But instead of blaming this lapse on a lack of willpower, it may be more effective to change your environment.
When you eat, just eat. Don’t stare at a screen or drive or do anything else distracting. By focusing on one thing at a time – in this case eating, you will be more aware of how much food you are eating and better able to identify when you are full.
Oh, and about the Doritos – get all of that garbage out of your house. No matter how strong you think your willpower is, most people will make the choice of least resistance. If this means ripping open a bag of chips that you have in your cabinet instead of making a well-balance meal; you’re going to take the easier route.
5. Skip the fast food.
Grabbing a #3 at Joe’s Burger Shack when you’re in a crunch may be saving you time, but it’s killing your ability to lose fat and live a life of health, strength, and confidence.
When eating fast food, it can be easy to knock down a few thousand calories in a few minutes. What’s worse, the restaurant industry knows a thing or two about science, so they know the perfect combination of protein, fats, and carbs that will keep your body craving more and more of their scrupulous – yet artery clogging – cuisine.
A better option for your fast-paced lifestyle: Thanks to places like Whole Foods, it is possible to get the convenience of fast food while staying on track with your fat loss goals. Instead of stopping at a fast food restaurant, swing by a health food store and hit up the fresh salad bar.
6. Eat slower.
When is the last time you actually took the time to enjoy the intricate tastes and textures of your food? By eating slowly, you are better able to not only enjoy your food, but you’ll also improve your “hunger awareness.”
Slowing down allows you to override the irrational, emotional side of your brain and think about what, and how much, you are eating.

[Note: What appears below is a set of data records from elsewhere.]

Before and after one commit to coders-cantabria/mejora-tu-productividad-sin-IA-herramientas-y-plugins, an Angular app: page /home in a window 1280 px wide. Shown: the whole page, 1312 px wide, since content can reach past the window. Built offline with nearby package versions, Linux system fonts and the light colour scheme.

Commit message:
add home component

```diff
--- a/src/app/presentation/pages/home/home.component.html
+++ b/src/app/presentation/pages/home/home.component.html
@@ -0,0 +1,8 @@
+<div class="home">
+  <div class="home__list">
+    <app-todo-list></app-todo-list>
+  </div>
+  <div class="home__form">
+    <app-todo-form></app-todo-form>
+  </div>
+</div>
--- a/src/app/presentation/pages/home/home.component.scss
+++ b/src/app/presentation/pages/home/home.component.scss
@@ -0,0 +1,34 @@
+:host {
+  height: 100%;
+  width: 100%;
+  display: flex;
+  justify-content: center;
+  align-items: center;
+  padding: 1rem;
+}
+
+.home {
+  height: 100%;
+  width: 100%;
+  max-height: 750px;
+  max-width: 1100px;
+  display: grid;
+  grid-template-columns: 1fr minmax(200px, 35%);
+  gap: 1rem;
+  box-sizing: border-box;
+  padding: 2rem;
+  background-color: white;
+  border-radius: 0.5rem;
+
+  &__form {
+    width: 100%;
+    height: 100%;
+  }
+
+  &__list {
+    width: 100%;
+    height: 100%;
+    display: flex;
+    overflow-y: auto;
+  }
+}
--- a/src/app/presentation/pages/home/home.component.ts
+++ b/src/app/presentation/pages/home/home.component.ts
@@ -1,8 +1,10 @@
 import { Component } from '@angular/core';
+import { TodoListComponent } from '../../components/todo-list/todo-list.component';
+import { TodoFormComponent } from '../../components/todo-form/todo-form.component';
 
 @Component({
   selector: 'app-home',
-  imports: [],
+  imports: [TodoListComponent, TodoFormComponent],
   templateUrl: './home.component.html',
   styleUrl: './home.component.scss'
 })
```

As a general rule, if you’re meals aren’t taking at least 15 minutes to consume, you need to slow down. If this turns out to be a significant challenge for you, set a timer on your phone and aim to pace your eating.
As an added benefit, slow eating may improve your relationship with the people you spend your time with because you’ll actually have time to talk about something that matters when sitting across from them for an extended period of time.

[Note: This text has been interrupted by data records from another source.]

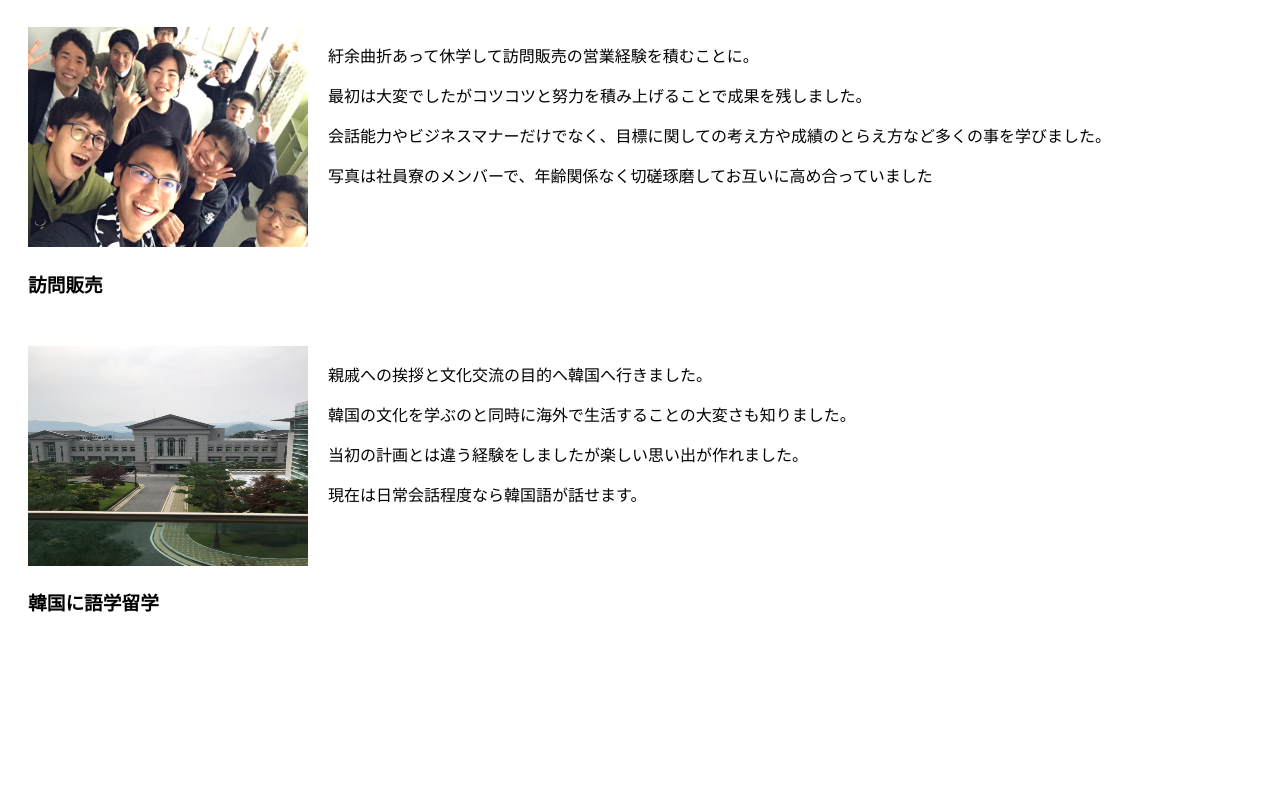
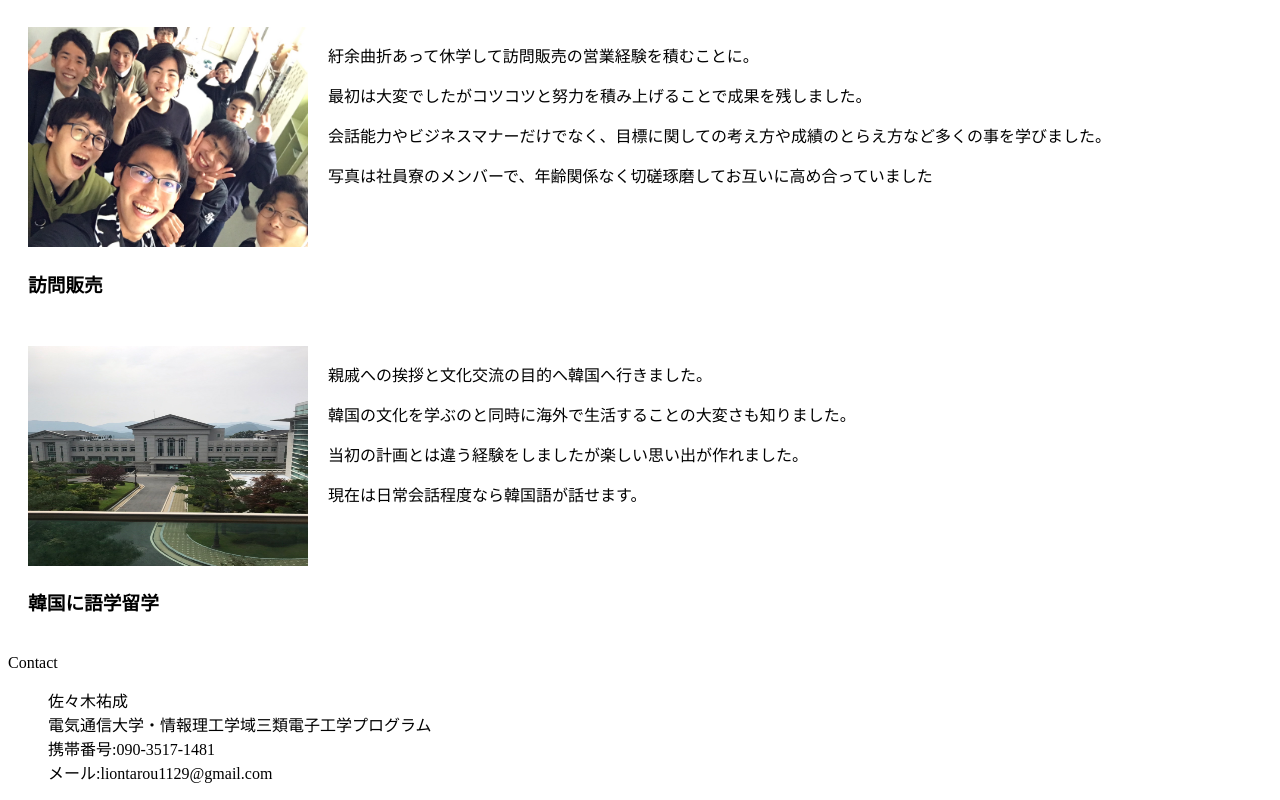
Before and after one commit to liontarou1129/liontarou1129.github.io, a plain HTML site: page index.html in a window 1280 px wide. Shown: the part 1091-1891 px from the top of the page. Before the commit the page ends 1745 px from the top, so only its background shows below. Drawn offline with Linux system fonts and the light colour scheme.

Commit message:
Update index.html

```diff
--- a/index.html
+++ b/index.html
@@ -15,6 +15,7 @@
         </ul>
       </div>
     </div>
+
     <div class="main">
       <div class="introduce">
         <h1>こんにちは<span>.</span></h1>
@@ -23,8 +24,10 @@
         <h3>よろしくお願いします</h3>
       </div>
     </div>
+
     <div class="contents">
       <h2 class="section-title">今までやってきたこと</h2>
+
       <div class="flex">
         <div class="contents-item">
           <img src="sports_tennis.png" width="140" height="160">
@@ -50,7 +53,6 @@
           <p>ステージだけでなく、保育園や介護施設から依頼を受けパフォーマンスする事もたくさんありました。</p>
         </div>
       </div>
-
 
       <div class="flex">
         <div class="contents-item">
@@ -78,6 +80,18 @@
         </div>
       </div>
 
+      <div class="footer">
+        <div class="footer-logo">Contact</div>
+        <div class="footer-list">
+          <ul>
+            <li>佐々木祐成</li>
+            <li>電気通信大学・情報理工学域三類電子工学プログラム</li>
+            <li>携帯番号:090-3517-1481</li>
+            <li>メール:liontarou1129@gmail.com</li>
+          </ul>
+        </div>
+      </div>
     </div>
+
   </body>
 </html>
```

7. Avoid “moralizing” your food consumption.
Chicken and broccoli are “good” while ice-cream and pizza are “bad.” Sounds like a good idea, right?

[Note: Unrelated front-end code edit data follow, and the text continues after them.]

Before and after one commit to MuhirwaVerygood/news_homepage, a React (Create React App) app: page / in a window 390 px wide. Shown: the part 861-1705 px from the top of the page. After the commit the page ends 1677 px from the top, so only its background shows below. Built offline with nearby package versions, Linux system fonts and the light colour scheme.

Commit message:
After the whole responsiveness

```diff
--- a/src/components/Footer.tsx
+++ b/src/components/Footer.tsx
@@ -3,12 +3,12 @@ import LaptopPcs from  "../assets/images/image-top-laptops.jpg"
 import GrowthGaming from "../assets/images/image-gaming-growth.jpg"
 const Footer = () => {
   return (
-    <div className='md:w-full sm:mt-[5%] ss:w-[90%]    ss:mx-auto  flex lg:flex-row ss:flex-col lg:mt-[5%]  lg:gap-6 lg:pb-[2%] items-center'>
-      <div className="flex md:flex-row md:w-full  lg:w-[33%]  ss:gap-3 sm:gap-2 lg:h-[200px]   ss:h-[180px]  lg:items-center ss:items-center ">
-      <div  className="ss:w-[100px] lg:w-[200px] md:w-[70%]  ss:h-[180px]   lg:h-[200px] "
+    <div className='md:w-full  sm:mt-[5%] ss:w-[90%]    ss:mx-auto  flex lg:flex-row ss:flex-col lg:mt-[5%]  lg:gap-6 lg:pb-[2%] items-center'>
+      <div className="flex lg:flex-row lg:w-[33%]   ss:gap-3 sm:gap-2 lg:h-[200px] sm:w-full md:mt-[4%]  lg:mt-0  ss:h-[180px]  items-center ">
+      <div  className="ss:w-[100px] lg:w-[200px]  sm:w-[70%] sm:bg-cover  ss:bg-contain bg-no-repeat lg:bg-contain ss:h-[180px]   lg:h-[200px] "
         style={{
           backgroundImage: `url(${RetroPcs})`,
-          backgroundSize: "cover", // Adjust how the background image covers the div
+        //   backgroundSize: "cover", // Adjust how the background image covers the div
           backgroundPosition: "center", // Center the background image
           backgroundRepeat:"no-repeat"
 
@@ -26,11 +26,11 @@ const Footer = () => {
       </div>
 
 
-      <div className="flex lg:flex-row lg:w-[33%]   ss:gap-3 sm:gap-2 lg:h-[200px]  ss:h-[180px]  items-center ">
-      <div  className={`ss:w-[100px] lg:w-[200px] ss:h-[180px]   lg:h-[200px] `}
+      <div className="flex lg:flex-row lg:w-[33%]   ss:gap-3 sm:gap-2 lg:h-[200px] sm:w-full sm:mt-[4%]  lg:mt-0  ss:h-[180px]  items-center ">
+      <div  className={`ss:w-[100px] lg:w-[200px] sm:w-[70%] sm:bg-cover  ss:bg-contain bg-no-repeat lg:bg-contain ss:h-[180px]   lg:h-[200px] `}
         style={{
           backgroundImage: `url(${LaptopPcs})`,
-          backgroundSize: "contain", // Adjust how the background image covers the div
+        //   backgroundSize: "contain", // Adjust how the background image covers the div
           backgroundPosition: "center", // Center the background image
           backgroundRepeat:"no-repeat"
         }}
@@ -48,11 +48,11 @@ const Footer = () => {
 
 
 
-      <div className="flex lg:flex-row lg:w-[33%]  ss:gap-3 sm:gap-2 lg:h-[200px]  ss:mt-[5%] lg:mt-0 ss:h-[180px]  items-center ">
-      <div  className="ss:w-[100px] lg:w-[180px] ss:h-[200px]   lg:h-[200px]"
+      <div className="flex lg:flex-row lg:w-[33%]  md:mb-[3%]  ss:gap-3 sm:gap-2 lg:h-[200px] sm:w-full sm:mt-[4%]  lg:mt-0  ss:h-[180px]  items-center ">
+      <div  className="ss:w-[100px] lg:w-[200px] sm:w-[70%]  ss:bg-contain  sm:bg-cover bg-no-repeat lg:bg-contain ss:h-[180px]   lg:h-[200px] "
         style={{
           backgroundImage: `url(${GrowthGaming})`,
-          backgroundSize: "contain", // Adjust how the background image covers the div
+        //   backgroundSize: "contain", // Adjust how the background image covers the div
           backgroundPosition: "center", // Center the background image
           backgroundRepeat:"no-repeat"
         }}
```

Actually, no. It would seem that by identifying which foods are good, and which are bad, you will be more likely to choose good foods and get closer to your fat loss goals.
But that’s not usually how it works. Labeling foods “good” and “bad” is actually making it MORE likely that you will make choices that lead you further away from your fat loss goals.
In psychology, there’s something called “moral licensing”, which describes our natural tendency feel justified about doing something bad after we feel like we’ve done something good.
So if you “moralize” food choices, when you eat something “good”, like chicken and rice, your brain responds by giving you permission to eat something “bad”, like the entire bag of Doritos.
So – yeah – you made a good choice and moved closer to your fat loss goals by choosing “good” foods for lunch, but then you undid that (and then some) when you rewarded yourself for that good choice with something bad later on.
This same principle applies to anything that you moralize: so if you consider yourself a “good” person when you exercise, and a “bad” person when you don’t, then you’re actually more likely to skip the gym tomorrow if you work out today.
Instead of labeling foods as “good” or “bad”, consider your goals. Before eating a specific food, ask yourself if it will take you closer, or farther, from your goals. This allows you to make good decisions without the negative effects of moralizing your food choices.
About The Author: Eric Weinbrenner is a fitness writer, coach, and founder of Muscle That Matters. He’s on a mission to stamp out the obsessive, confusing fitness info that dominates the industry and help busy guys build muscle, lose fat, and become more athletic while crafting a remarkable life. Visit musclethatmatters.com to sign up for the Free 5-Day Course and discover how to build the body you want while having, and enjoying a life outside of fitness.